Chili Pepper is Good for You
The chili pepper is the fruit of plants from the genus Capsicum, members of the nightshade family, Solanaceae. Chili peppers originated in the Americas. Chili pepper has spread across the world and is used in both food and medicine. New research has revealed that Solanaceae—a flowering plant family with some species producing foods that are edible sources of nicotine—may provide a protective effect against Parkinson's disease. The study appears in the Annals of Neurology, a journal of the American Neurological Association and Child Neurology Society. It suggests that eating foods that contain even a small amount of nicotine, such as peppers and tomatoes, may reduce risk of developing Parkinson's.
Parkinson's disease is a degenerative disorder of the central nervous system. The motor symptoms of Parkinson's disease result from the death of dopamine-generating cells; the cause of this cell death is unknown. Early in the course of the disease, the most obvious symptoms are movement-related; these include shaking, rigidity, slowness of movement and difficulty with walking and gait. Later, cognitive and behavioral problems may arise, with dementia commonly occurring in the advanced stages of the disease. Other symptoms include sensory, sleep and emotional problems. PD is more common in the elderly, with most cases occurring after the age of 50.
Nearly one million Americans have Parkinson's, with 60,000 new cases diagnosed in the U.S. each year, and up to ten million individuals worldwide live with this disease according to the Parkinson's Disease Foundation. Previous studies have found that cigarette smoking and other forms of tobacco, also a Solanaceae plant, reduced relative risk of Parkinson's disease.
However, experts have not confirmed if nicotine or other components in tobacco provide a protective effect, or if people who develop Parkinson's disease are simply less apt to use tobacco because of differences in the brain that occur early in the disease process, long before diagnosis.
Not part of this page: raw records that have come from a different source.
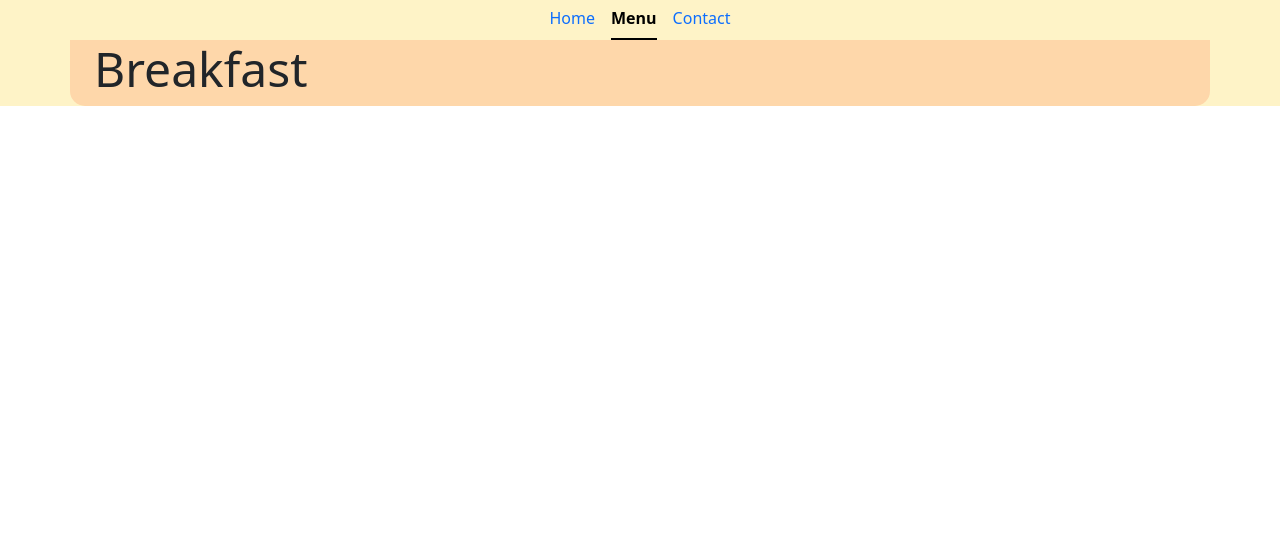
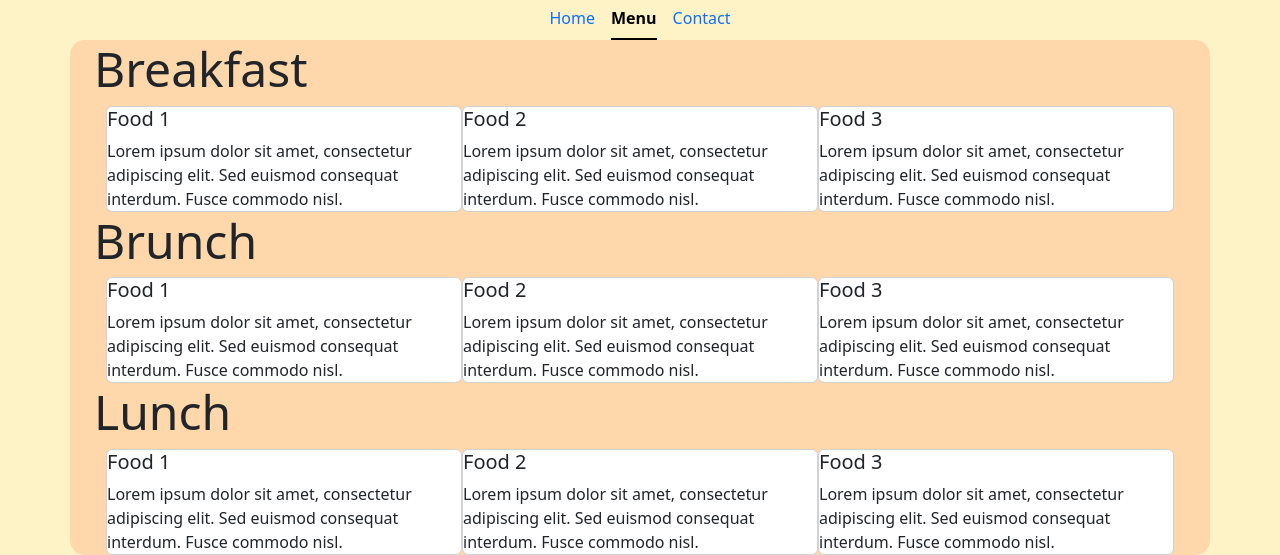
Before and after one commit to MEdwards3222/restaurant-page, a website built with webpack: page src/index.html in a window 1280 px wide. Both pictures are taken after a click on the item "Menu". Shown: the part 322-877 px from the top of the page. Before the commit the page ends 800 px from the top, so only its background shows below. Built offline with nearby package versions, Linux system fonts and the light colour scheme; files whose address does not match are found by name.

Commit message:
Created placeholder menu - awaiting styling

```diff
--- a/src/contact.js
+++ b/src/contact.js
@@ -1,7 +1,7 @@
 function buildContact() {
     let pageContent = document.getElementById('page-content');
 
-    pageContent.removeChild(pageContent.firstChild);
+    pageContent.textContent = "";
 
     pageContent.appendChild(testContact());
     return pageContent;
--- a/src/home.js
+++ b/src/home.js
@@ -23,7 +23,7 @@ function buildHome() {
     let pageContent = document.getElementById('page-content');
     let home = document.createElement('div');
 
-    pageContent.removeChild(pageContent.firstElementChild);
+    pageContent.textContent = "";
 
     home.classList.add('container');
     home.setAttribute('id', 'homePage');
--- a/src/menu.js
+++ b/src/menu.js
@@ -1,46 +1,47 @@
+import { cardBuilder } from "./menuItems";
+import { capitalizeFirstLetter } from "./util";
+
 function buildMenu() {
     let pageContent = document.getElementById('page-content');
 
-    pageContent.removeChild(pageContent.firstChild);
+    pageContent.textContent = "";
 
-    pageContent.appendChild(breakfastMenu());
+    pageContent.appendChild(mealMenu("breakfast"));
+    pageContent.appendChild(mealMenu("brunch"));
+    pageContent.appendChild(mealMenu("lunch"));
+
     return pageContent;
 }
 
-function testMenu() {
-    let menuPage = document.createElement('div');
+function mealMenu(meal) {
+    let mealContainer = document.createElement('div');
+    let header = document.createElement('h1');
 
-    menuPage.classList.add("container");
-    menuPage.setAttribute('id', 'menuPage');
-    menuPage.textContent = "This is the menu";
+    mealContainer.classList.add('container-fluid');
+    mealContainer.setAttribute('id', `${meal}-container`);
 
-    return menuPage;
+    header.classList.add('display-5');
+    header.setAttribute('id', `${meal}-header`);
+    header.textContent = `${capitalizeFirstLetter(meal)}`;
+
+    mealContainer.appendChild(header);
+    mealContainer.appendChild(mealItems(meal));
+
+    return mealContainer;
 }
 
-function breakfastMenu() {
-    let breakfast = document.createElement('div');
-    let header = document.createElement('h1');
+function mealItems(meal) {
+    let mealItemContainer = document.createElement('div');
+    let breakfastMap = cardBuilder();
 
-    breakfast.classList.add('container-fluid');
-    breakfast.setAttribute('id', 'breakfast-container');
+    mealItemContainer.classList.add('container');
+    mealItemContainer.setAttribute('id', `${meal}-items`);
 
-    header.classList.add('display-5');
-    header.setAttribute('id', 'breakfast-header');
-    header.textContent = "Breakfast";
+    for (let item of breakfastMap.values()) {
+        mealItemContainer.appendChild(item);
+    }
 
-    breakfast.appendChild(header);
-    breakfast.appendChild(breakfastItems());
-
-    return breakfast;
-}
-
-function breakfastItems() {
-    let breakfastContainer = document.createElement('div');
-
-    breakfastContainer.classList.add('container');
-    breakfastContainer.setAttribute('id', 'breakfast-items');
-
-    return breakfastContainer;
+    return mealItemContainer;
 }
 
 export {buildMenu};
--- a/src/menuItems.js
+++ b/src/menuItems.js
@@ -49,3 +49,5 @@ function menuGenerator() {
 
     return menu;
 }
+
+export {cardBuilder};
--- a/src/styles.css
+++ b/src/styles.css
@@ -58,8 +58,7 @@
 #page-content {
     height: auto;
     background-color: #fed7aa;
-    border-bottom-left-radius: 15px;
-    border-bottom-right-radius: 15px;
+    border-radius: 15px;
 }
 
 #carousel-container {
@@ -89,3 +88,8 @@
 .carousel-inner > .carousel-item > img {
     max-height: 300px;
 }
+
+#breakfast-items, #brunch-items, #lunch-items {
+    display: flex;
+    justify-content: space-around;
+}
--- a/src/util.js
+++ b/src/util.js
@@ -15,4 +15,8 @@ function setActiveBtn(button) {
     button.classList.add('active');
 }
 
-export {removePreviousContent, setActiveBtn};
+function capitalizeFirstLetter(string) {
+    return string[0].toUpperCase() + string.slice(1);
+}
+
+export {removePreviousContent, setActiveBtn, capitalizeFirstLetter};
```
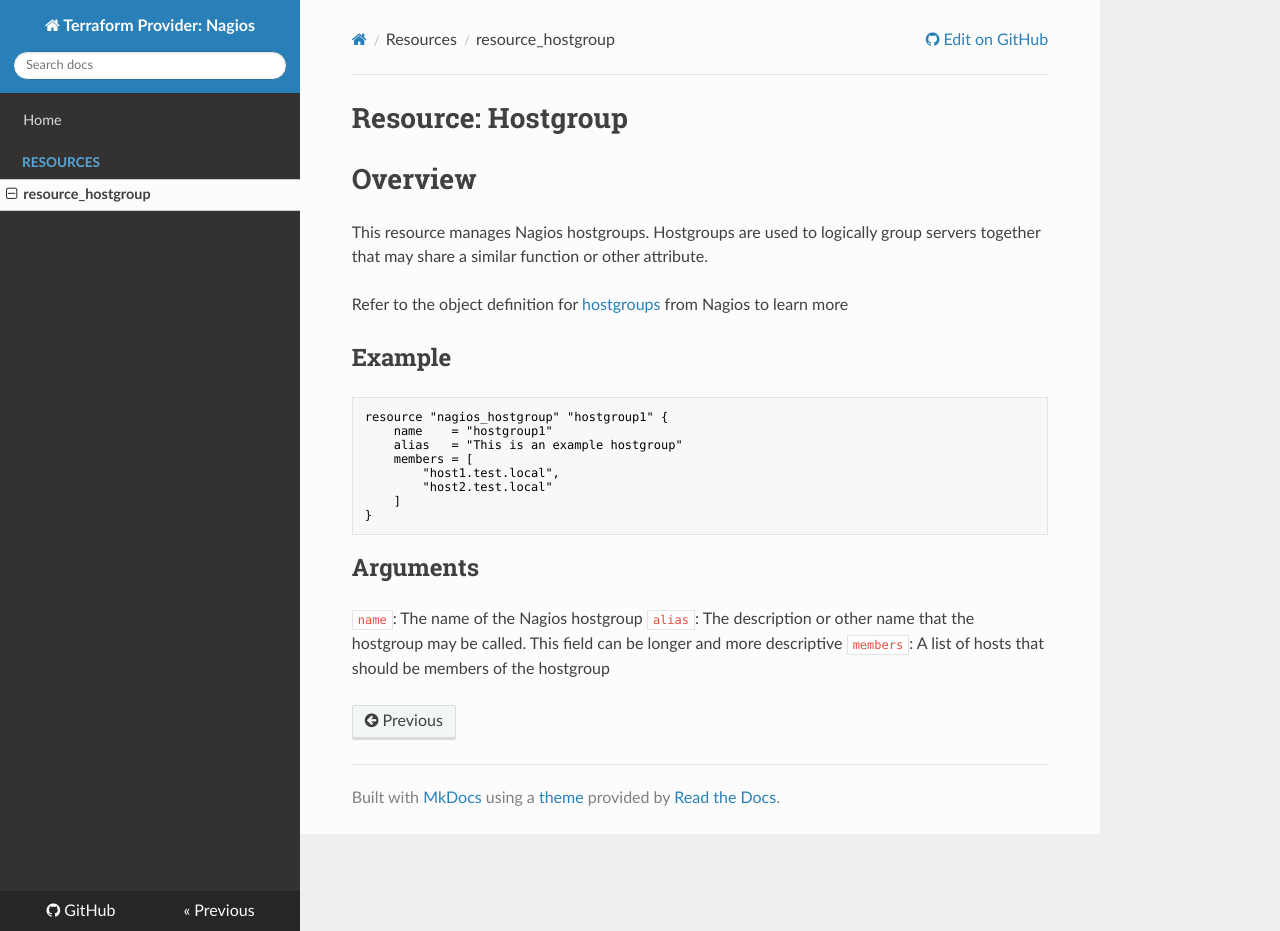
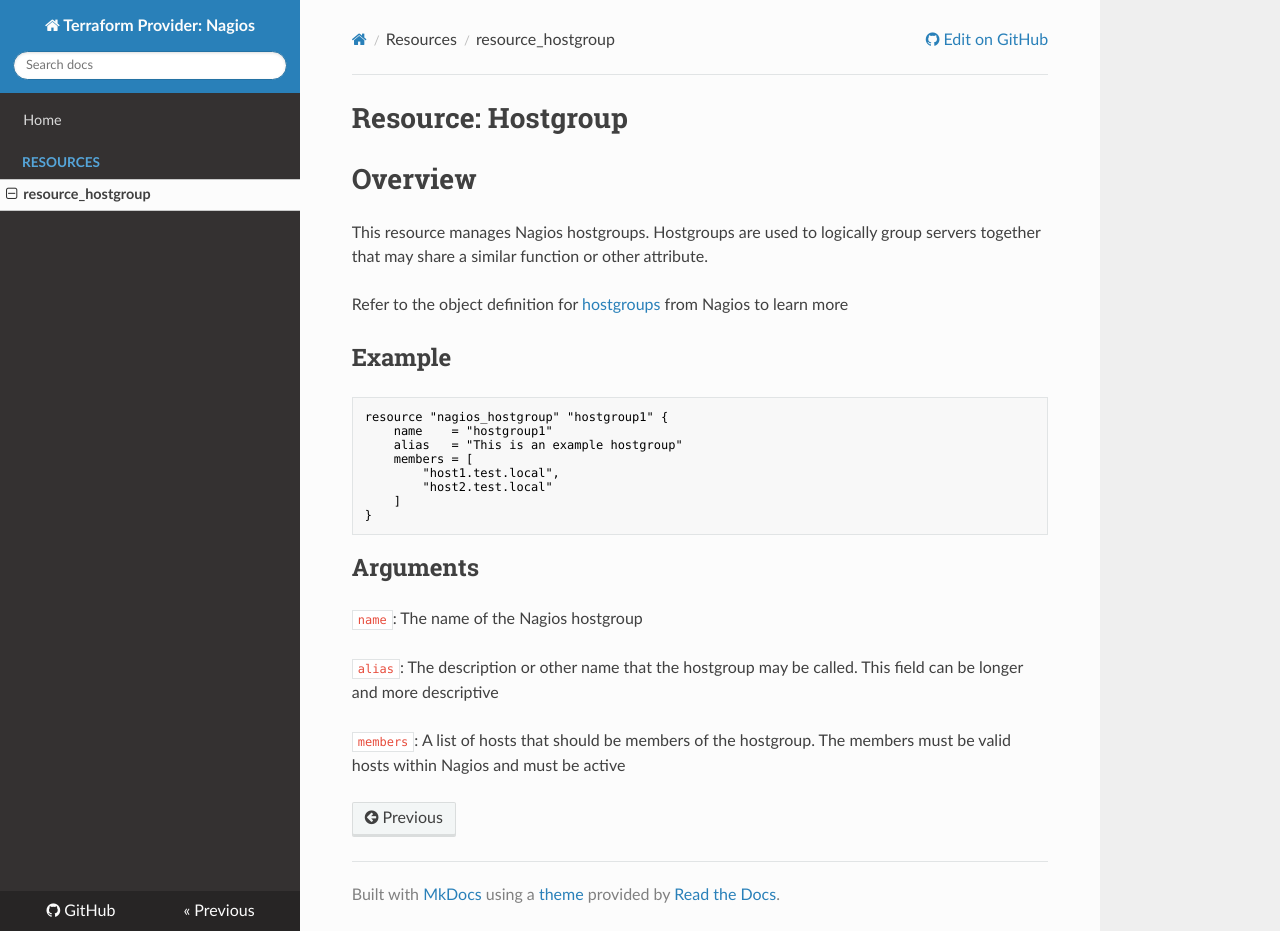
Before and after one commit to devopsdunkin/terraform-provider-nagios, an MkDocs documentation site: the page built from docs/resources/resource_hostgroup.md, in a window 1280 px wide and 931 px high. Built offline with MkDocs 1.6.1, drawn with Linux system fonts in a browser that asks for light colours; nearby versions of some CDN libraries.

Commit message:
Fixes line break formatting (#30)
* Removes _config.yml

* More changes to docs

* Starts docs for hostgroups

* Starts doc for hostgroups

* Adds arguments section

* Fixes line breaks

* Resolves conflicts

```diff
--- a/docs/resources/resource_hostgroup.md
+++ b/docs/resources/resource_hostgroup.md
@@ -23,5 +23,7 @@ resource "nagios_hostgroup" "hostgroup1" {
 ## Arguments
 
 `name`: The name of the Nagios hostgroup
+
 `alias`: The description or other name that the hostgroup may be called. This field can be longer and more descriptive
-`members`: A list of hosts that should be members of the hostgroup
+
+`members`: A list of hosts that should be members of the hostgroup. The members must be valid hosts within Nagios and must be active
```
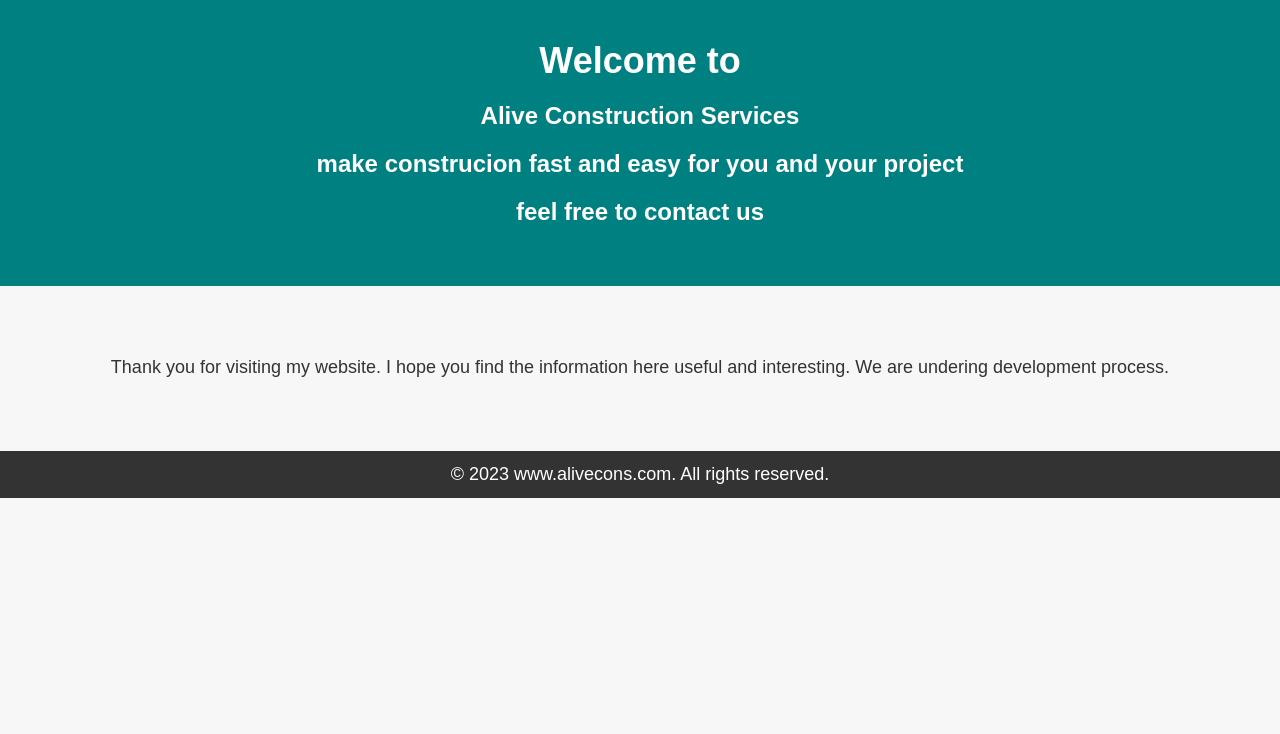
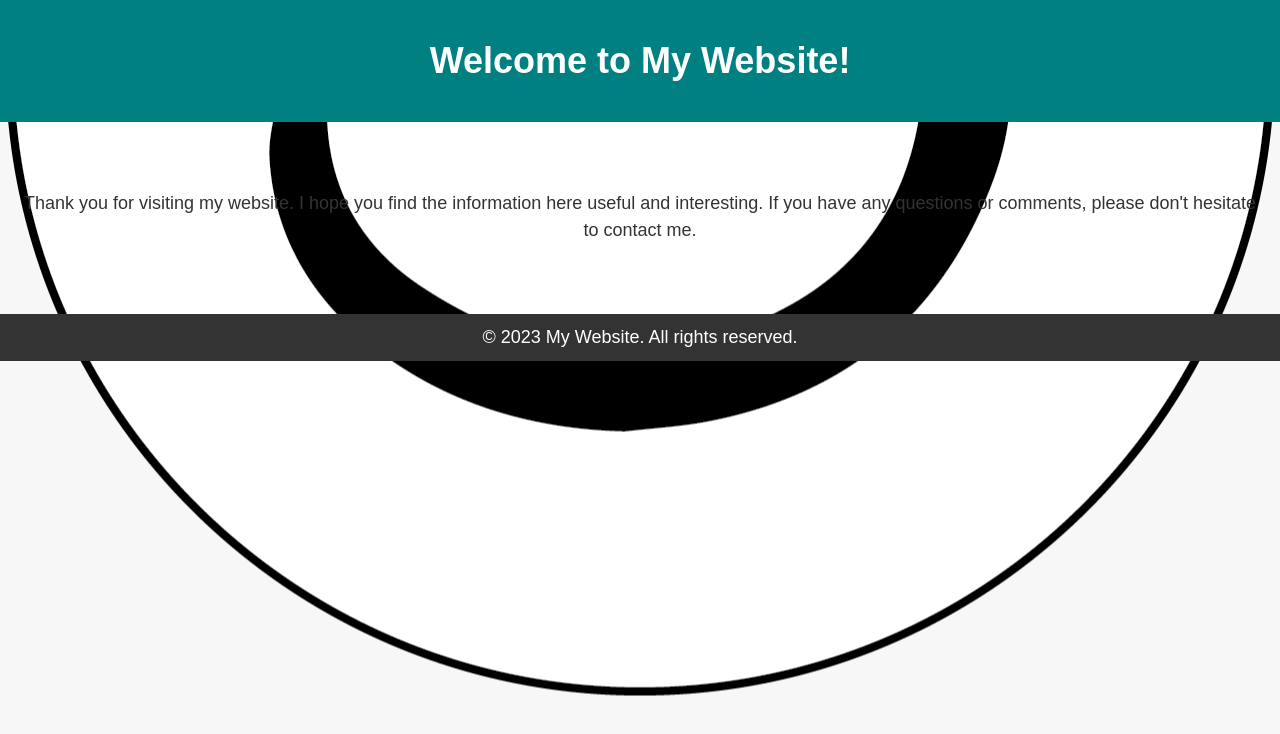
Before and after one commit to Chinapong-co/gitAliveCons, a plain HTML site: page index.html in a window 1280 px wide. Drawn offline with Linux system fonts and the light colour scheme.

Commit message:
try file image

```diff
--- a/index.html
+++ b/index.html
@@ -2,7 +2,7 @@
 <html>
   <head>
     <meta charset="UTF-8">
-    <title>Welcome to Alive Construction Services</title>
+    <title>Welcome to My Website!</title>
     <style>
       body {
         font-family: Arial, sans-serif;
@@ -16,11 +16,22 @@ header {
         color: #fff;
         padding: 40px 20px;
         text-align: center;
+        position: relative;
       }
 
       h1 {
         font-size: 36px;
         margin: 0;
+      }
+
+      .header-img {
+        max-width: 100%;
+        height: auto;
+        position: absolute;
+        top: 50%;
+        left: 50%;
+        transform: translate(-50%, -50%);
+        z-index: -1;
       }
 
       main {
@@ -44,21 +55,18 @@ footer {
       footer p {
         margin: 0;
       }
-
     </style>
   </head>
   <body>
     <header>
-      <h1>Welcome to</h1>
-      <h2>Alive Construction Services</h2>
-      <h2>make construcion fast and easy for you and your project</h2>
-      <h2>feel free to contact us</h2>
+      <h1>Welcome to My Website!</h1>
+      <img class="header-img" src="images/Charity.png" alt="Header Image">
     </header>
     <main>
-      <p>Thank you for visiting my website. I hope you find the information here useful and interesting. We are undering development process.</p>
+      <p>Thank you for visiting my website. I hope you find the information here useful and interesting. If you have any questions or comments, please don't hesitate to contact me.</p>
     </main>
     <footer>
-      <p>&copy; 2023 www.alivecons.com. All rights reserved.</p>
+      <p>&copy; 2023 My Website. All rights reserved.</p>
     </footer>
   </body>
 </html>
```
Also changed, not shown: images/Charity.png (renamed from Charity.png). Lines whose indentation alone changed are shown as unchanged.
For the present population-based study Dr. Susan Searles Nielsen and colleagues from the University of Washington in Seattle recruited 490 patients newly diagnosed with Parkinson's disease at the university's Neurology Clinic or a regional health maintenance organization, Group Health Cooperative. Another 644 unrelated individuals without neurological conditions were used as controls. Questionnaires were used to assess participants' lifetime diets and tobacco use, which researchers defined as ever smoking more than 100 cigarettes or regularly using cigars, pipes or smokeless tobacco.
Vegetable consumption in general did not affect Parkinson's disease risk, but as consumption of edible Solanaceae increased, Parkinson's disease risk decreased, with peppers displaying the strongest association. Researchers noted that the apparent protection from Parkinson's occurred mainly in men and women with little or no prior use of tobacco, which contains much more nicotine than the foods studied.
"Our study is the first to investigate dietary nicotine and risk of developing Parkinson's disease," said Dr. Searles Nielsen. "Similar to the many studies that indicate tobacco use might reduce risk of Parkinson's, our findings also suggest a protective effect from nicotine, or perhaps a similar but less toxic chemical in peppers and tobacco."
The authors recommend further studies to confirm and extend their findings, which could lead to possible interventions that prevent Parkinson's disease.
For further information see Pepper Parkinson,
Pepper image via Wikipedia.